Gregory K. Asimakis

Research output: Contribution to journalArticlepeer-review

22 Scopus citations


The mechanism of ischemic preconditioning remains unknown. The role of glycogen depletion prior to prolonged ischemia was examined as a potential mechanism of ischemic preconditioning. The glycogen content of the rat heart varies in a 24-h rhythm. In a retrospective study, the relationships between the time of day the animals were sacrificed, pre-ischemic myocardial glycogen content, and post-ischemic functional recovery were assessed in non-conditioned and ischemically preconditioned hearts. The analyses were performed on previously published data . After an equilibration perfusion, isolated rat hearts were given 40 min of global ischemia followed by 30 min of reperfusion. Preconditioned hearts received 5 min of ischemia followed by a 5-min recovery period prior to the 40-min ischemic period. Some of the hearts were freeze-clamped immediately prior to the 40 min ischemic period to determine pre-ischemic glycogen content. Pre-ischemic glycogen was higher in the morning than afternoon. The time of day correlated significantly with the pre-ischemic glycogen content of non-conditioned (r = 0.67; P < 0.005) and preconditioned (r = 0.79; P < 0.001) hearts. However, time of day did not correlate significantly with post-ischemic recovery of heart rate x developed pressure (HR x DP) or end-diastolic pressure (EDP) in either the non-conditioned or preconditioned hearts. The relationships were also assessed by subdividing the groups into either morning (a.m.) or afternoon (p.m.) hearts. The pre-ischemic glycogen content was lower in the non-conditioned-p.m. (n = 5) hearts compared to the non-conditioned-a.m. (n = 10) hearts (67.6 ± 9.0 v 128.1 ± 13.3 nmol glucose/mg protein, P < 0.005). However, there were no significant differences between p.m. (n = 13) and a.m. (n = 9) non-conditioned hearts with respect to post-ischemic recovery of HR x DP (20.6 ± 4 v 12.0 ± 4% of baseline, respectively, P = N.S.). In contrast, preconditioned-p.m. (n = 6) and -a.m. (n = 7) had pre-ischemic glycogen contents of 49.6 ± 6 and 76.6 ± 5.0 nmol glucose/mg protein, respectively. These glycogen values were not significantly different from the non-conditioned-p.m. hearts (67.6 nmol/mg protein). However, post-ischemic recovery of HR x DP in the preconditioned-p.m. (n = 5) and -a.m. (n = 6) hearts were 54.6 ± 5 and 51.4 ± 8% of baseline, respectively (these values were significantly higher (P < 0.05) than the recovery for the non-conditioned-p.m. and -a.m. hearts). The results imply that the cardioprotection of ischemic preconditioning cannot be explained solely by myocardial glycogen depletion.

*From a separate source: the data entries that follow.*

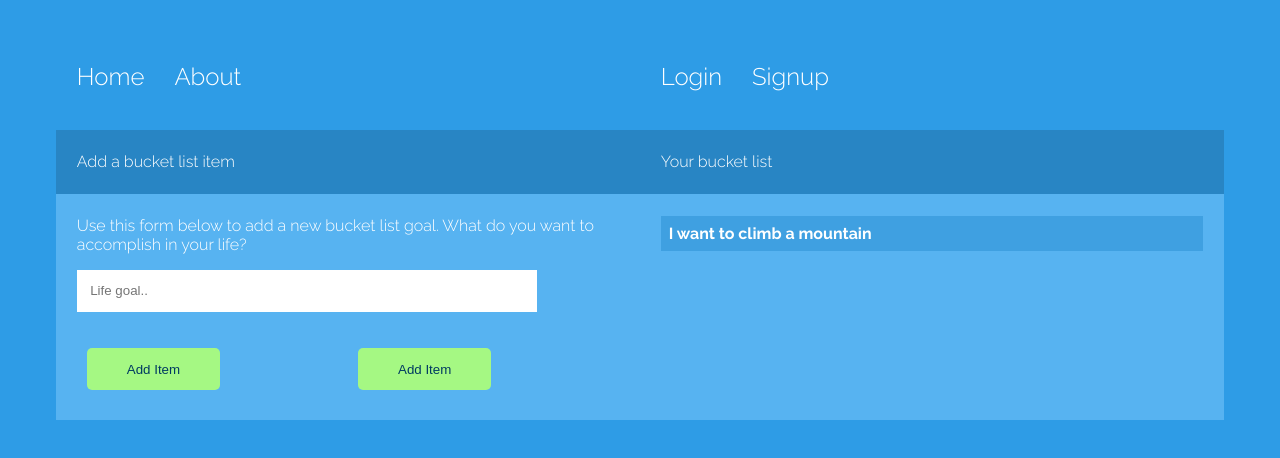
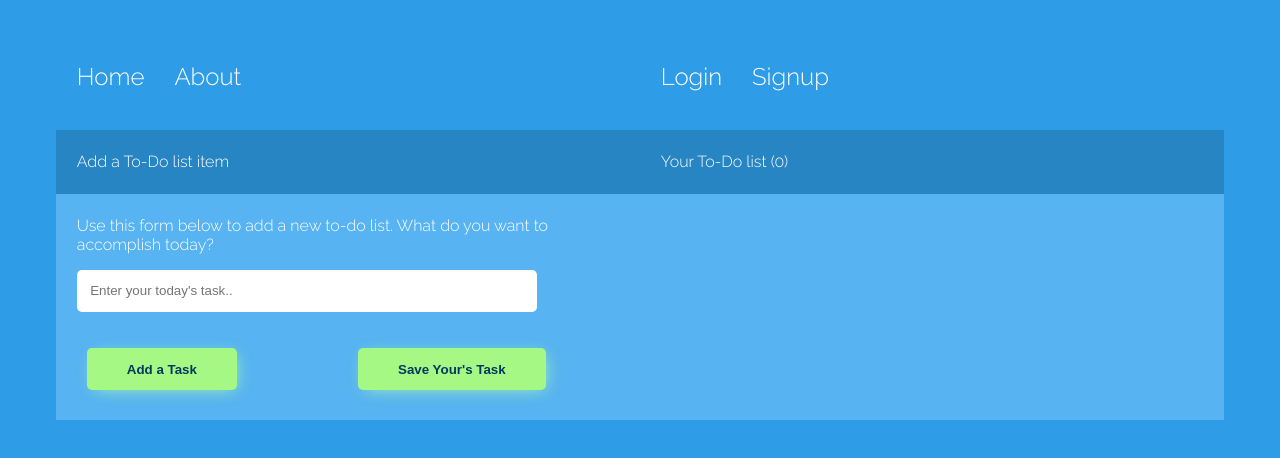
Before and after one commit to rishav-pandey/To-Do-Manager, an Angular app: page / in a window 1280 px wide. Shown: the top 458 px of the page. Built offline with nearby package versions, Linux system fonts and the light colour scheme.

Commit message:
added new button and basic functionaity

```diff
--- a/src/app/app.module.ts
+++ b/src/app/app.module.ts
@@ -1,5 +1,6 @@
 import { BrowserModule } from '@angular/platform-browser';
 import { NgModule } from '@angular/core';
+import { FormsModule } from '@angular/forms';
 
 import { AppRoutingModule } from './app-routing.module';
 import { AppComponent } from './app.component';
@@ -14,7 +15,8 @@ import { AboutComponent } from './about/about.component';
   ],
   imports: [
     BrowserModule,
-    AppRoutingModule
+    AppRoutingModule,
+    FormsModule
   ],
   providers: [],
   bootstrap: [AppComponent]
--- a/src/app/home/home.component.html
+++ b/src/app/home/home.component.html
@@ -1,30 +1,30 @@
 <div class="container color-dark">
   <div class="col">
-    <p>Add a bucket list item</p>
+    <p>Add a To-Do list item</p>
   </div>
   <div class="col">
-    <p>Your bucket list</p>
+    <p>Your To-Do list ({{itemCount}}) </p>
   </div>
 </div>
 <div class="container color-light">
   <div class="col">
-    <p class="sm">Use this form below to add a new bucket list goal. What do you want to accomplish in your life?</p>
+    <p class="sm">Use this form below to add a new to-do list. What do you want to accomplish today?</p>
 
     <form>
-      <input type="text" class="txt" name="item" placeholder="Life goal..">
+      <input type="text" class="txt" name="item" placeholder="Enter your today's task.." [(ngModel)]="todoItem" >
       <div id="submit-form">
         <div class="submit-btn">
-          <input type="submit" class="btn" value="Add Item">
+          <input type="submit" class="btn" value={{addBtnText}} (click)="addItem();" >
         </div>
         <div class="submit-btn pull-right">
-          <input type="submit" class="btn" value="Add Item">
+          <input type="submit" class="btn" value={{saveBtnText}} (click)="saveItem();" >
         </div>
       </div>
     </form>
   </div>
   <div class="col">
-    <p class="life-container">
-      I want to climb a mountain
+    <p class="life-container" *ngFor="let list of todoList">
+      {{list}}
     </p>
   </div>
 </div>
--- a/src/app/home/home.component.scss
+++ b/src/app/home/home.component.scss
@@ -20,19 +20,28 @@ input.txt {
 }
 input.btn {
   border: 0;
+  font-weight: bold;
+  color: #003A61;
   display:block;
   padding:1em 3em;
   background:#A5F883;
-  color:#003A61;
   margin-bottom:1em;
   cursor:pointer;
   border-radius: 5px;
+  -webkit-box-shadow: 2px 2px 17px -3px #afa;
+  -moz-box-shadow: 2px 2px 17px -3px #afa;
+  box-shadow: 3px 3px 17px -5px #afa;
 }
 .life-container {
   background:#3FA0E1;
   padding:.5em;
   font-weight:bold;
   cursor:pointer;
+}
+
+input {
+  border-radius: 5px;
+  padding: 5px;
 }
 
 
--- a/src/app/home/home.component.ts
+++ b/src/app/home/home.component.ts
@@ -7,9 +7,23 @@ import { Component, OnInit } from '@angular/core';
 })
 export class HomeComponent implements OnInit {
 
+  itemCount: number;
+  addBtnText: string = "Add a Task";
+  saveBtnText: string = "Save Your's Task";
+
+  todoItem: string;
+  todoList = [];
+
   constructor() { }
 
   ngOnInit() {
+    this.itemCount = this.todoList.length;
+  }
+
+  addItem () {
+    this.todoList.push(this.todoItem);
+    this.todoItem = '';
+    this.itemCount = this.todoList.length;
   }
 
 }
--- a/src/styles.scss
+++ b/src/styles.scss
@@ -1,6 +1,11 @@
 /* You can add global styles to this file, and also import other style files */
 
 @import url('https://fonts.googleapis.com/css?family=Raleway:300,700');
+
+* {
+    outline: none;
+}
+
 
 body {
     background:#2E9CE6;
```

Original languageEnglish (US)
Pages (from-to)563-570
Number of pages8
JournalJournal of Molecular and Cellular Cardiology
Issue number3
StatePublished - Mar 1996
Externally publishedYes

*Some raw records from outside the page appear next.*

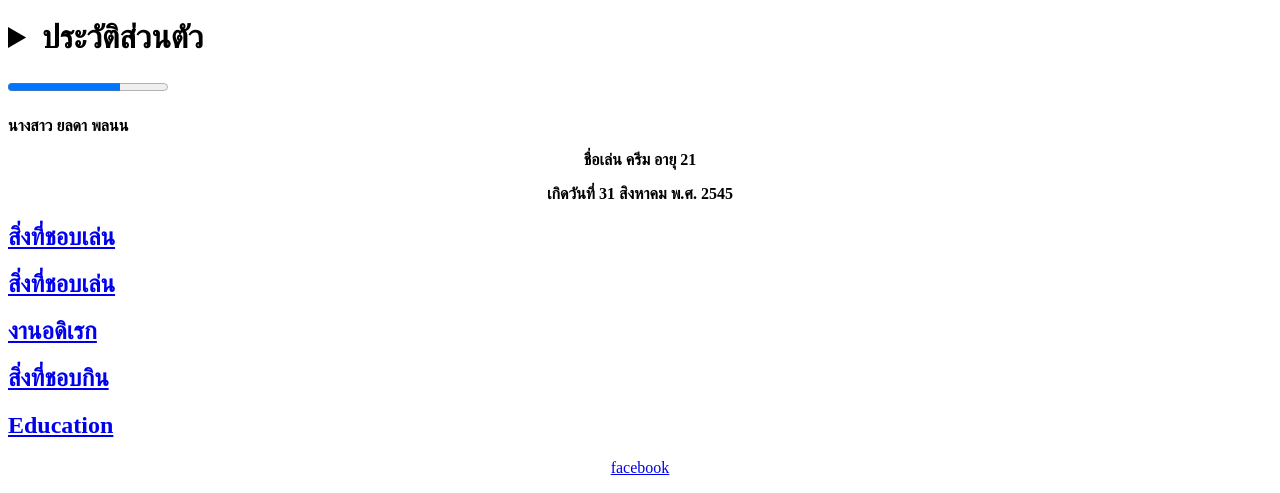
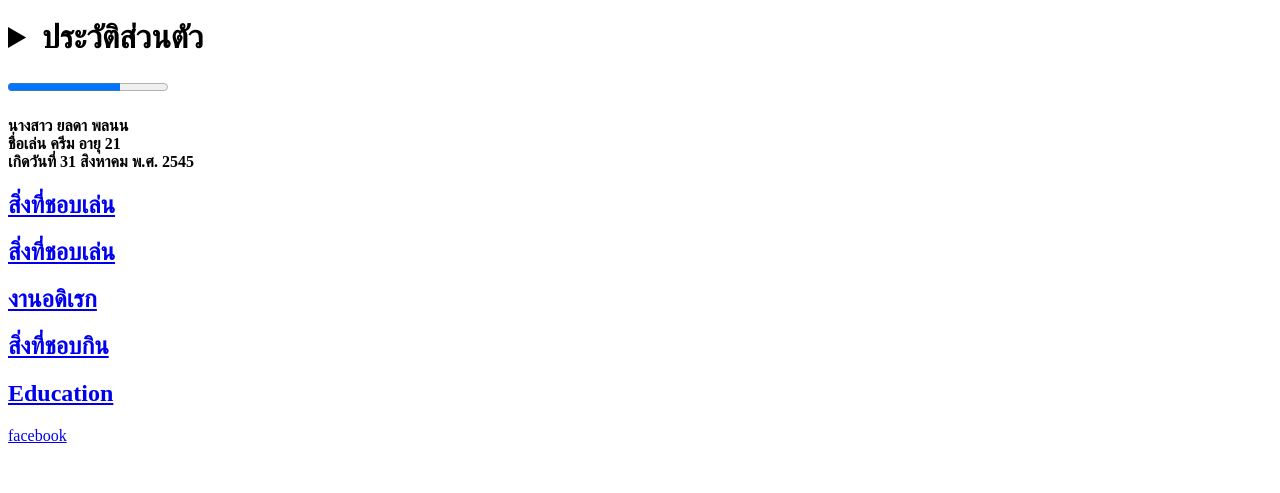
Before and after one commit to yonlada76/work11, a plain HTML site: page index.html in a window 1280 px wide. Shown: the part 390-883 px from the top of the page. After the commit the page ends 851 px from the top, so only its background shows below. Drawn offline with Linux system fonts and the light colour scheme.

Commit message:
Update index.html

```diff
--- a/index.html
+++ b/index.html
@@ -10,24 +10,23 @@
         <p align = "center"><img src="y.jpg" width="250px" height="350px"></p>
 
         <hr/>
-<p align = "center"><h1><details><summary>ประวัติส่วนตัว</summary></details></h1></p>
+<p align = "center"><h1><details><summary>ประวัติส่วนตัว</summary></details></h1>
 
         <label for="file"></label>
         <progress id="file" max="100" value="70">70%</progress>
         <br/>
+            <h4>นางสาว ยลดา พลนน<br>
+            ชื่อเล่น ครีม อายุ 21<br>
+            เกิดวันที่ 31 สิงหาคม พ.ศ. 2545<br></h4>
+            <h2><a href="index2.html">สิ่งที่ชอบเล่น</a></h2>
+            <h2><a href="index2.html">สิ่งที่ชอบเล่น</a></h2>
+            <h2><a href="index3.html">งานอดิเรก</a></h2>
+           <h2><a href="index4.html">สิ่งที่ชอบกิน</a></h2>
 
 
-            <p align = "center"><h4>นางสาว ยลดา พลนน<br></p>
-            <p align = "center">ชื่อเล่น ครีม อายุ 21<br></p>
-            <p align = "center">เกิดวันที่ 31 สิงหาคม พ.ศ. 2545<br></h4></p>
-            <p align = "center"><h2><a href="index2.html">สิ่งที่ชอบเล่น</a></h2> </p>
-            <p align = "center"><h2><a href="index2.html">สิ่งที่ชอบเล่น</a></h2></p>
-            <p align = "center"><h2><a href="index3.html">งานอดิเรก</a></h2> </p>
-            <p align = "center"><h2><a href="index4.html">สิ่งที่ชอบกิน</a></h2></p>
-
-
-        <p align = "center"><h2><a href="index1.html">Education</h2></a></p>
-        <p align = "center"><a href="https://web.facebook.com/profile.php?id=100013005846861">facebook</a></p>
+        <h2><a href="index1.html">Education</h2></a>
+       <a href="https://web.facebook.com/profile.php?id=100013005846861">facebook</a>
+        </p>
 
 </body>
 </html>
```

  • Ischemic injury
  • Ischemic preconditioning
  • Myocardial glycogen
  • Rat heart

ASJC Scopus subject areas

  • Molecular Biology
  • Cardiology and Cardiovascular Medicine


Dive into the research topics of 'Myocardial glycogen depletion cannot explain the cardioprotective effects of ischemic preconditioning in the rat heart'. Together they form a unique fingerprint.

Cite this